- WHAT YOU SHOULD DO:
Scan the data below for the string "cloudmailin". Copy every line where it appears.

- GIVEN DATA:
==================================================

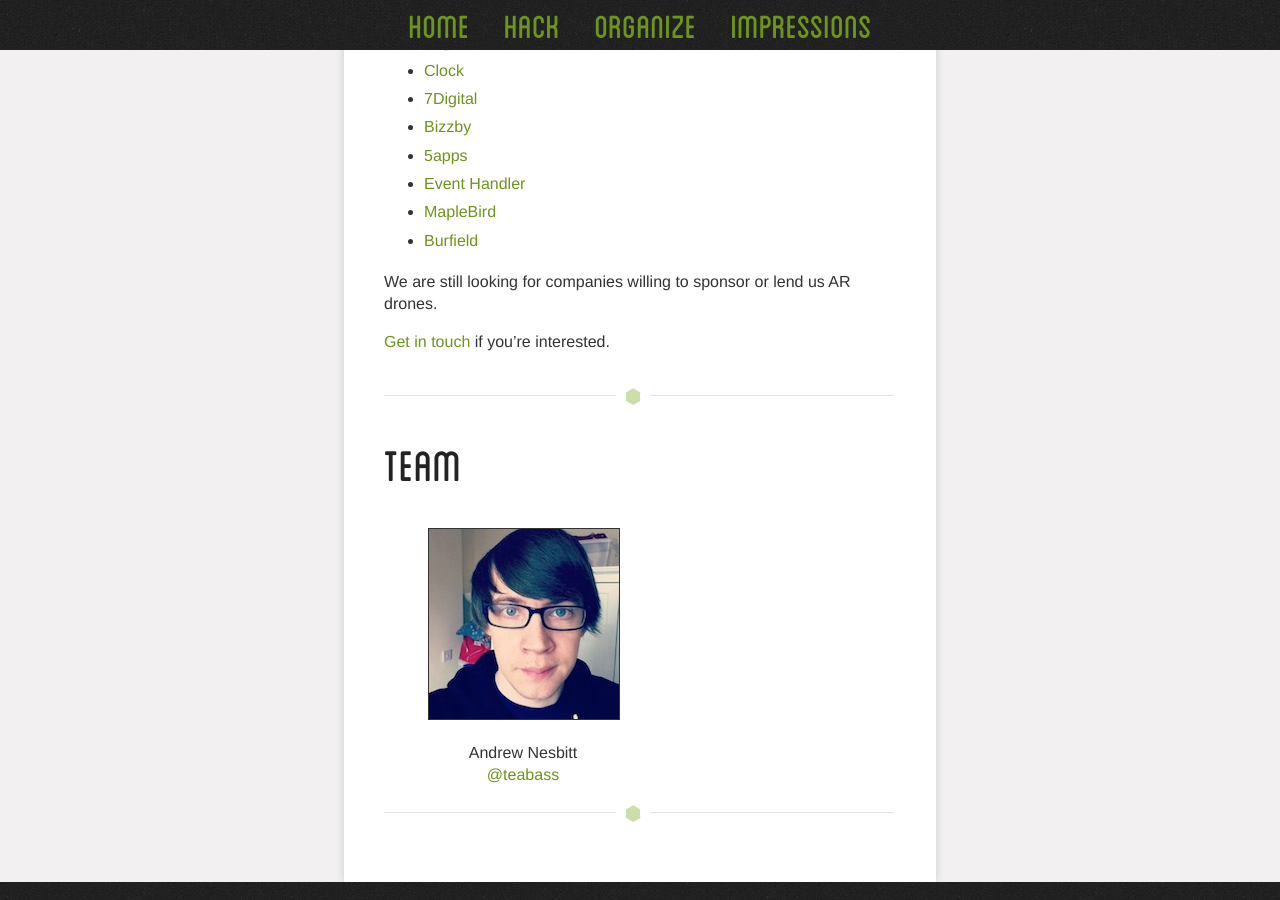
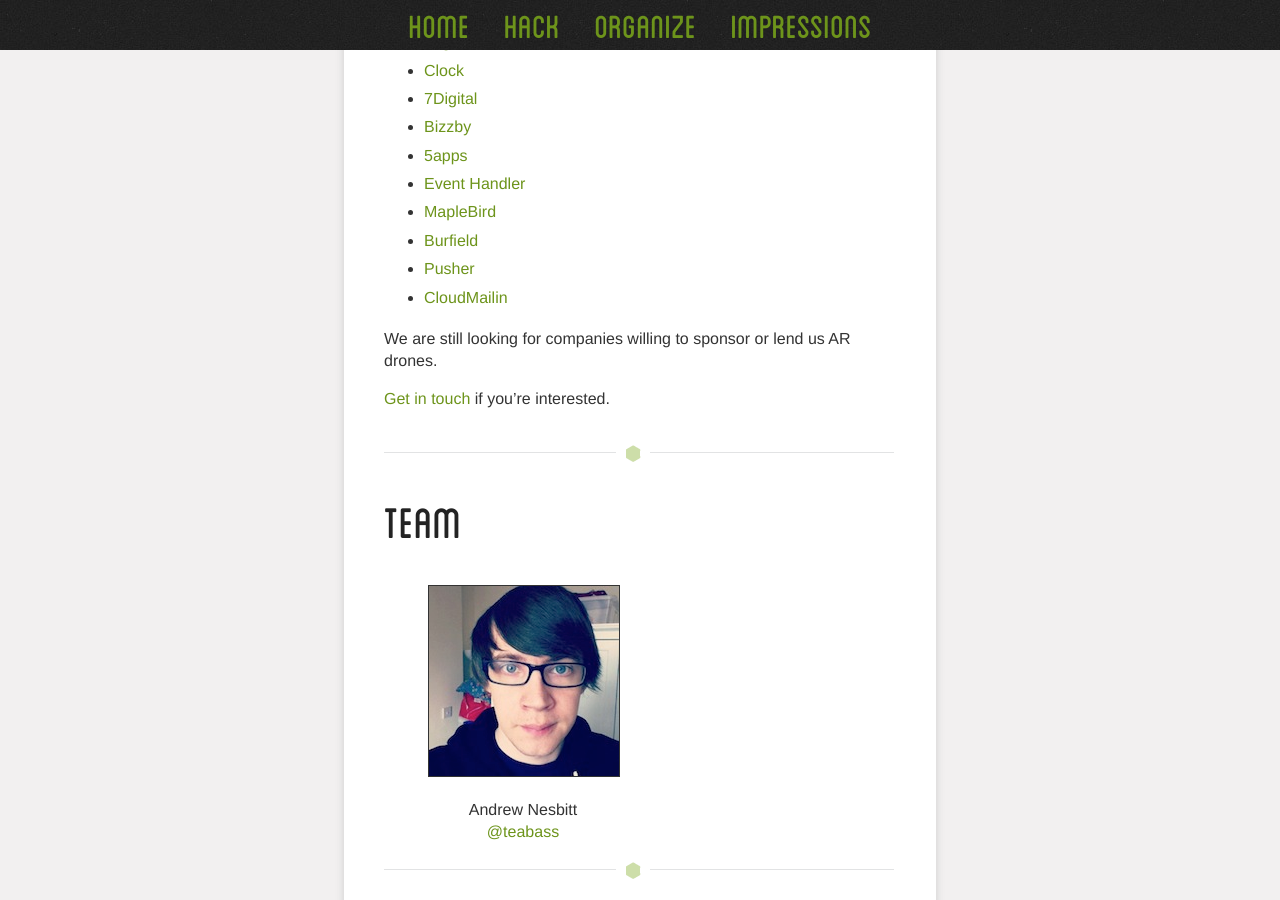
Before and after one commit to nodecopter/nodecopter.com, a Jekyll site: the page built from 2013/swansea/sept-21.md, in a window 1280 px wide and 900 px high, scrolled down 1252 px. Built offline with Jekyll 4.4.1, drawn with Linux system fonts in a browser that asks for light colours; Markdown is read by kramdown in place of the engine named in the settings.

Commit message:
Added pusher and cloudmailin as sponsors

```diff
--- a/2013/swansea/sept-21.md
+++ b/2013/swansea/sept-21.md
@@ -46,6 +46,8 @@ Drones sponsored by:
   <li><a href='http://eventhandler.co.uk/'>Event Handler</a></li>
   <li><a href='http://www.maplebird.com/'>MapleBird</a></li>
   <li><a href='http://burfieldcreative.co.uk/'>Burfield</a></li>
+  <li><a href='http://pusher.com'>Pusher</a></li>
+  <li><a href='http://www.cloudmailin.com/'>CloudMailin</a></li>
 </ul>
 
 We are still looking for companies willing to sponsor or lend us AR drones.
```
Also changed, not shown: 2013/bristol/sept-20.md (+2 -0 lines), 2013/london/aug-18.md (+1 -0 lines).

==================================================

- PROBLEM SOLUTION:
Added pusher and cloudmailin as sponsors
+  <li><a href='http://www.cloudmailin.com/'>CloudMailin</a></li>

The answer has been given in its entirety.